    Looking forward to that stuff. I'll put that on the list of AA stuff I'm waiting for. That list now stands at:

    • Azure Automation ISE authoring guide + EmulatedAutomationActivities module
    • New-AzureAutomationAccount cmdlet
    • Cmdlets for deploying assets.
    • When does AA go GA?

    I keep asking a very specific question about this which you seem to keep ducking but I'm going to ask it again anyway :), you keep talking about the "coming months", can you give any indication at all about when this stuff is coming out?

    Thanks
    Jamie



    Tuesday, August 19, 2014 7:46 AM
  • Hi Trevor,

    Personally I would rather them put it out there for us to play with (which is what they appear to have done) rather than wait until the documentation is ready. I'm enjoying building up my bank of knowledge before it hits GA. That said, I'm eager to see some enhancements soon (see list above).

    Just my two-penneth worth.

    JT


    Tuesday, August 19, 2014 7:50 AM
  • Hi Trevor,

    Personally I would rather them put it out there for us to play with (which is what they appear to have done) rather than wait until the documentation is ready. I'm enjoying building up my bank of knowledge before it hits GA. That said, I'm eager to see some enhancements soon (see list above).

    Just my two-penneth worth.

    JT


    Overall, I agree. There is a balance between being prerelease and being semi-usable. I would be interested in seeing what you have done with it so far, if you're willing to share.

    Cheers,
    Trevor Sullivan
    Microsoft MVP: PowerShell


    If this post was helpful, please click the little "Vote as Helpful" button :)

    Trevor Sullivan
    Trevor Sullivan's Tech Room
    Twitter Profile

    Tuesday, August 19, 2014 1:16 PM
  • Overall, I agree. There is a balance between being prerelease and being semi-usable. I would be interested in seeing what you have done with it so far, if you're willing to share.

    Lots of noodling around. I hope to compile into a blog post at some point! Biggest learning point so far is don't assume that the cmdlets you know and love work the same way when used in a workflow!
    Tuesday, August 19, 2014 1:20 PM
  • Yes, realizing runbooks are PowerShell Workflow and not PowerShell seems to be the biggest thing our users need to know - once they know that they can make sure whatever they are doing works in PowerShell Workflow, and if it does it should work in an Azure Automation runbook. From there it is all about the PowerShell Workflow documentation, which there is a lot of between technical docs and blog posts, but of course we have a variety of documents for Azure Automation as well:

    Getting Started Guide 

    Automation Documentation

    Authoring Automation Runbooks 

    Plus our samples and community content and blog posts 

    That said, this is a new, preview service.

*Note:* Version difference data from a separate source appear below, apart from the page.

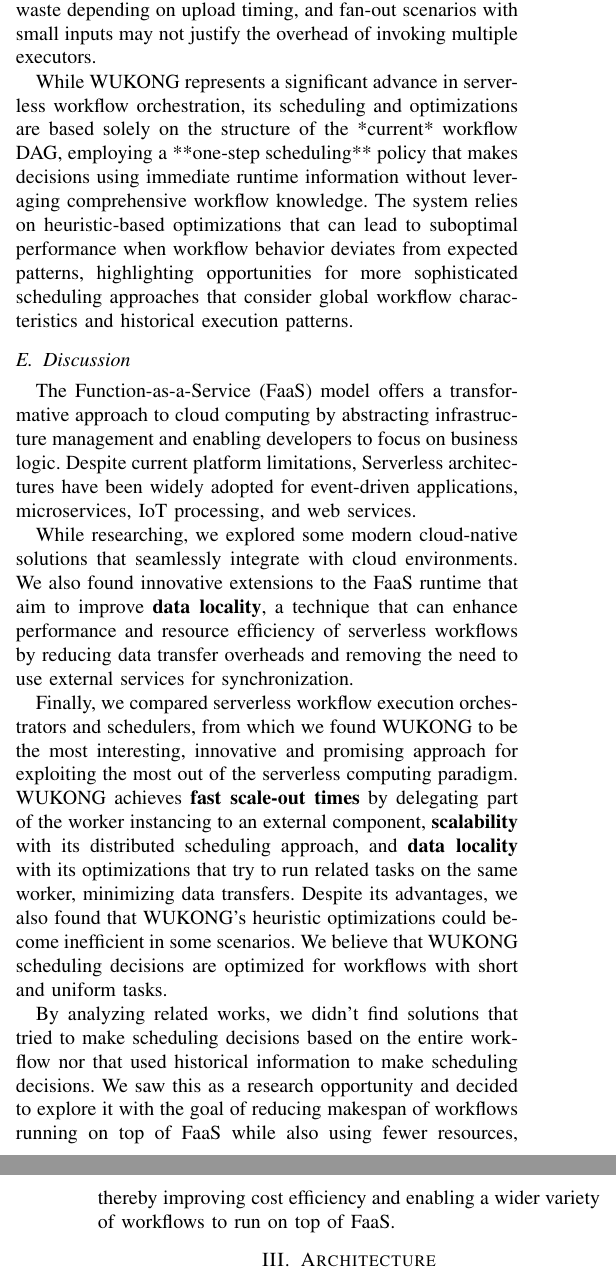
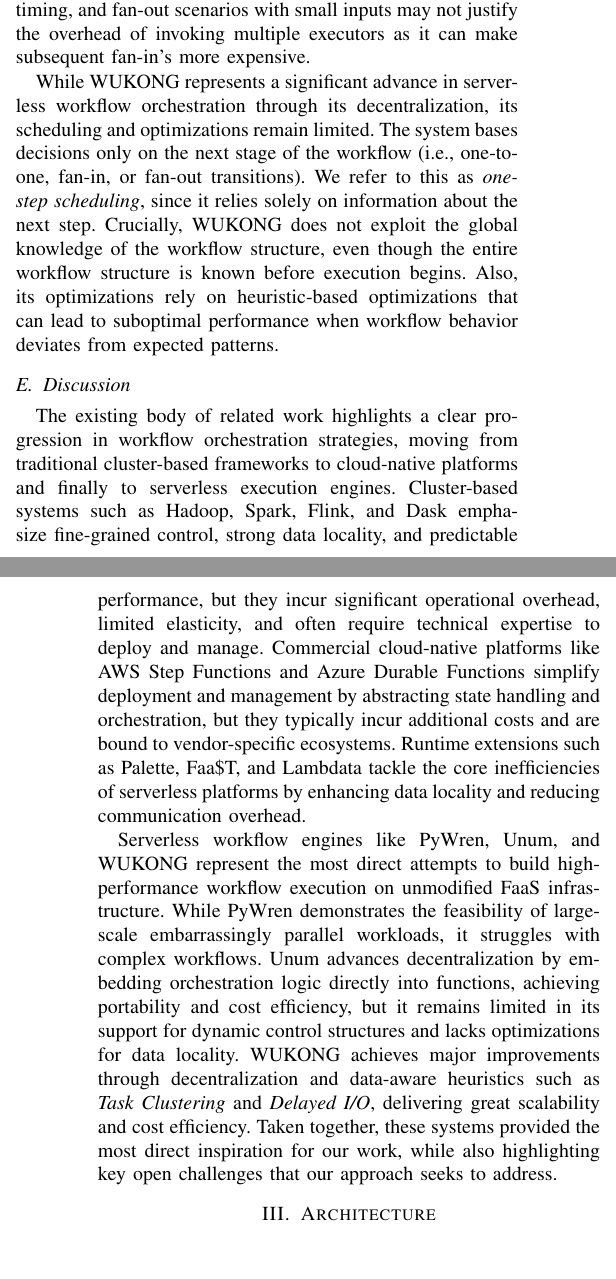
Before and after one commit to 48302-DiogoJesus/DgJ_MEIC_paper, a LaTeX paper (main.tex): two parts of the columns of pages 4 and 5 of 9, joined at a grey line, cut so that both start at the same text. Compiled offline with pdfLaTeX; a missing font is replaced by an installed copy or a similar font; a LaTeX package or settings file that is missing is left out.

Commit message:
related work fixes complete

```diff
--- a/main.tex
+++ b/main.tex
@@ -123,16 +123,14 @@
 
-These optimizations, combined with WUKONG's decentralized scheduling approach, significantly enhance performance compared to both Dask Distributed and PyWren by minimizing data transfer overhead and eliminating central scheduler bottlenecks. However, WUKONG shares the limitation of supporting only statically defined control structures, requiring workflow DAGs to be known ahead-of-time. Additionally, its optimization heuristics can lead to inefficiencies in certain scenarios: Delayed I/O may increase execution time if dependencies aren't met after retries, fan-in conflicts where multiple tasks produce large objects can result in resource waste depending on upload timing, and fan-out scenarios with small inputs may not justify the overhead of invoking multiple executors.
+Besides dynamic scheduling, WUKONG employs data locality optimization techniques designed to avoid moving large data objects; \textbf{Task Clustering for Fan-Out Operations} allows executors to continue executing downstream tasks when a fan-out task produces large outputs, becoming the executor of multiple fan-out targets rather than just executing 1 and invoking \texttt{N - 1} new executors; \textbf{Task Clustering for Fan-In Operations} enables executors to recheck dependencies after uploading large objects to storage, potentially executing fan-in tasks themselves if dependencies are satisfied during the upload process, potentially avoiding large downloads; \textbf{Delayed I/O} allows executors to hold off on writing large intermediate results to external storage until it is absolutely necessary. Instead of immediately storing data when some downstream tasks are not yet ready, the executor first runs any tasks that can proceed and then checks again if the remaining ones have become ready. If they have, the executor can execute them directly using the data already in memory, avoiding both the write and a later read from storage. Only when no further progress is possible are the results finally written out. This can reduce unnecessary data transfers.
 
-While WUKONG represents a significant advance in serverless workflow orchestration, its scheduling and optimizations are based solely on the structure of the *current* workflow DAG, employing a **one-step scheduling** policy that makes decisions using immediate runtime information without leveraging comprehensive workflow knowledge. The system relies on heuristic-based optimizations that can lead to suboptimal performance when workflow behavior deviates from expected patterns, highlighting opportunities for more sophisticated scheduling approaches that consider global workflow characteristics and historical execution patterns.
+These optimizations, combined with WUKONG's decentralized scheduling approach, significantly enhance performance compared to both \textbf{Dask Distributed} and \textbf{PyWren} by minimizing data transfer overhead and eliminating central scheduler bottlenecks. However, WUKONG shares the limitation of supporting only statically defined control structures, requiring workflow DAGs to be known ahead-of-time, similarly to our proposed solution. Additionally, its optimization heuristics can lead to inefficiencies in certain scenarios: \textit{Delayed I/O} may increase makespan and storage usage if dependencies aren't met after retries; fan-in conflicts where multiple tasks produce large objects can result in resource waste depending on upload timing, and fan-out scenarios with small inputs may not justify the overhead of invoking multiple executors as it can make subsequent fan-in's more expensive.
+
+While WUKONG represents a significant advance in serverless workflow orchestration through its decentralization, its scheduling and optimizations remain limited. The system bases decisions only on the next stage of the workflow (i.e., one-to-one, fan-in, or fan-out transitions). We refer to this as \textit{one-step scheduling}, since it relies solely on information about the next step. Crucially, WUKONG does not exploit the global knowledge of the workflow structure, even though the entire workflow structure is known before execution begins. Also, its optimizations rely on heuristic-based optimizations that can lead to suboptimal performance when workflow behavior deviates from expected patterns.
 
 \subsection{Discussion}
-The Function-as-a-Service (FaaS) model offers a transformative approach to cloud computing by abstracting infrastructure management and enabling developers to focus on business logic. Despite current platform limitations, Serverless architectures have been widely adopted for event-driven applications, microservices, IoT processing, and web services.
+The existing body of related work highlights a clear progression in workflow orchestration strategies, moving from traditional cluster-based frameworks to cloud-native platforms and finally to serverless execution engines. Cluster-based systems such as Hadoop, Spark, Flink, and Dask emphasize fine-grained control, strong data locality, and predictable performance, but they incur significant operational overhead, limited elasticity, and often require technical expertise to deploy and manage. Commercial cloud-native platforms like AWS Step Functions and Azure Durable Functions simplify deployment and management by abstracting state handling and orchestration, but they typically incur additional costs and are bound to vendor-specific ecosystems. Runtime extensions such as Palette, Faa\$T, and Lambdata tackle the core inefficiencies of serverless platforms by enhancing data locality and reducing communication overhead.
 
-While researching, we explored some modern cloud-native solutions that seamlessly integrate with cloud environments. We also found innovative extensions to the FaaS runtime that aim to improve \textbf{data locality}, a technique that can enhance performance and resource efficiency of serverless workflows by reducing data transfer overheads and removing the need to use external services for synchronization.
-
-Finally, we compared serverless workflow execution orchestrators and schedulers, from which we found WUKONG to be the most interesting, innovative and promising approach for exploiting the most out of the serverless computing paradigm. WUKONG achieves \textbf{fast scale-out times} by delegating part of the worker instancing to an external component, \textbf{scalability} with its distributed scheduling approach, and \textbf{data locality} with its optimizations that try to run related tasks on the same worker, minimizing data transfers. Despite its advantages, we also found that WUKONG's heuristic optimizations could become inefficient in some scenarios. We believe that WUKONG scheduling decisions are optimized for workflows with short and uniform tasks.
-
-By analyzing related works, we didn't find solutions that tried to make scheduling decisions based on the entire workflow nor that used historical information to make scheduling decisions. We saw this as a research opportunity and decided to explore it with the goal of reducing makespan of workflows running on top of FaaS while also using fewer resources, thereby improving cost efficiency and enabling a wider variety of workflows to run on top of FaaS.
+Serverless workflow engines like PyWren, Unum, and WUKONG represent the most direct attempts to build high-performance workflow execution on unmodified FaaS infrastructure. While PyWren demonstrates the feasibility of large-scale embarrassingly parallel workloads, it struggles with complex workflows. Unum advances decentralization by embedding orchestration logic directly into functions, achieving portability and cost efficiency, but it remains limited in its support for dynamic control structures and lacks optimizations for data locality. WUKONG achieves major improvements through decentralization and data-aware heuristics such as \textit{Task Clustering} and \textit{Delayed I/O}, delivering great scalability and cost efficiency. Taken together, these systems provided the most direct inspiration for our work, while also highlighting key open challenges that our approach seeks to address.
 
 % ------------------------------------------------ %
 
```
Also changed, not shown: _TODO.md (+2 -2 lines), main.pdf, main.tex (6 more changed lines), 4 other files.
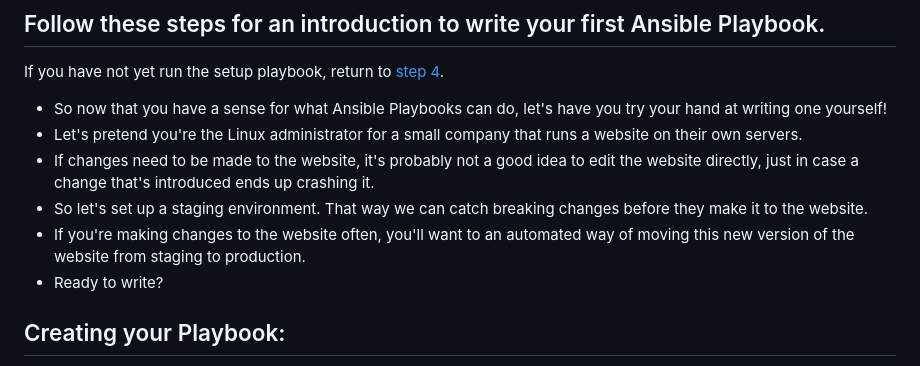
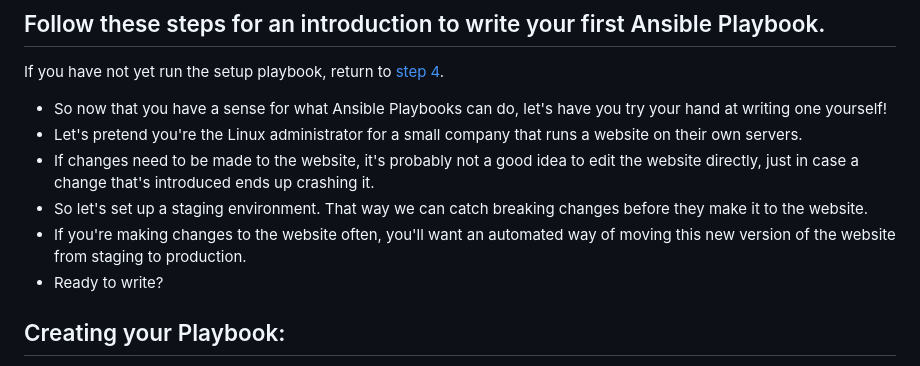
Before and after one commit to jacobemery/linux1-ansible-lab, a Markdown page: instructions/5_write_playbooks.md, the part around the change. Drawn GitHub-style.

```diff
--- a/instructions/5_write_playbooks.md
+++ b/instructions/5_write_playbooks.md
@@ -5,7 +5,7 @@ If you have not yet run the setup playbook, return to [step 4](./4_run_playbooks
 * Let's pretend you're the Linux administrator for a small company that runs a website on their own servers.
 * If changes need to be made to the website, it's probably not a good idea to edit the website directly, just in case a change that's introduced ends up crashing it.
 * So let's set up a staging environment. That way we can catch breaking changes before they make it to the website.
-* If you're making changes to the website often, you'll want to an automated way of moving this new version of the website from staging to production.
+* If you're making changes to the website often, you'll want an automated way of moving this new version of the website from staging to production.
 * Ready to write?
 ## Creating your Playbook:
 * If you're not there already, go to the git project's root directory.
```
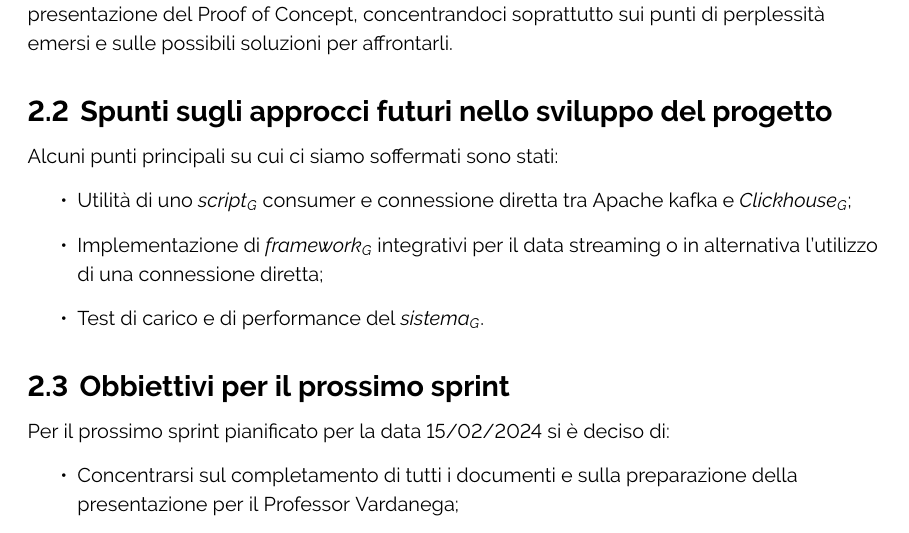
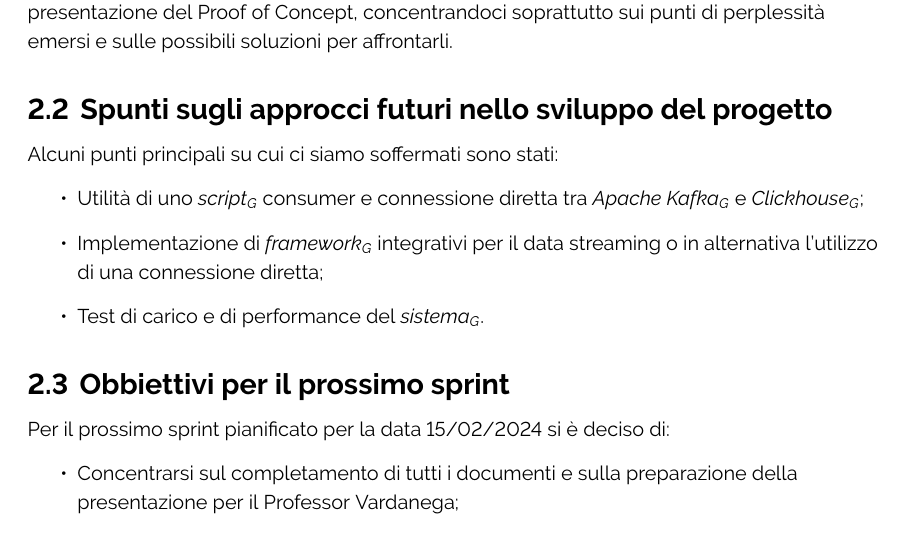
Before and after one commit to ByteOps-swe/Sorgente-documenti, a LaTeX document (RTB/Verbali/Esterni/Verbale_2024-02-09.tex): part of page 4 of 5, cut so that both start at the same text. Compiled offline with pdfLaTeX.

Commit message:
modifiche G a VE_09-02-2024

```diff
--- a/RTB/Verbali/Esterni/Verbale_2024-02-09.tex
+++ b/RTB/Verbali/Esterni/Verbale_2024-02-09.tex
@@ -144,7 +144,7 @@ Il 6/02/2024 si è tenuto l'incontro con il Professor Cardin per la presentazion
     \subsection{Spunti sugli approcci futuri nello sviluppo del progetto}
     Alcuni punti principali su cui ci siamo soffermati sono stati:
     \begin{itemize}
-        \item Utilità di uno \textit{script}\textsubscript{\textit{G}} consumer e connessione diretta tra Apache kafka e \textit{Clickhouse}\textsubscript{\textit{G}};
+        \item Utilità di uno \textit{script}\textsubscript{\textit{G}} consumer e connessione diretta tra \textit{Apache Kafka}\textsubscript{\textit{G}} e \textit{Clickhouse}\textsubscript{\textit{G}};
         \item Implementazione di \textit{framework}\textsubscript{\textit{G}} integrativi per il data streaming o in alternativa l'utilizzo di una connessione diretta;
         \item Test di carico e di performance del \textit{sistema}\textsubscript{\textit{G}}.
         \end{itemize}
```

It is meant to be previewed. Over time, more features, documentation, samples, blog posts, and tools will be released to make things easier and clearer.

    Jamie on your asks, the first three are all related and will be released by GA.

    • Azure Automation ISE authoring guide + EmulatedAutomationActivities module
    • New-AzureAutomationAccount cmdlet
    • Cmdlets for deploying assets.

    As for this one, the reason I keep ducking an exact answer is because I cannot give an exact date, unfortunately.

    • When does AA go GA?

    Tuesday, August 19, 2014 7:12 PM
  • Jamie on your asks, the first three are all related and will be released by GA.

    • Azure Automation ISE authoring guide + EmulatedAutomationActivities module
    • New-AzureAutomationAccount cmdlet
    • Cmdlets for deploying assets.

    As for this one, the reason I keep ducking an exact answer is because I cannot give an exact date, unfortunately.

    • When does AA go GA?

    Yes, I fully expected that, but you can't blame me for trying :)

    Thanks for all your great responses to my questions so far Joe.

    Tuesday, August 19, 2014 9:15 PM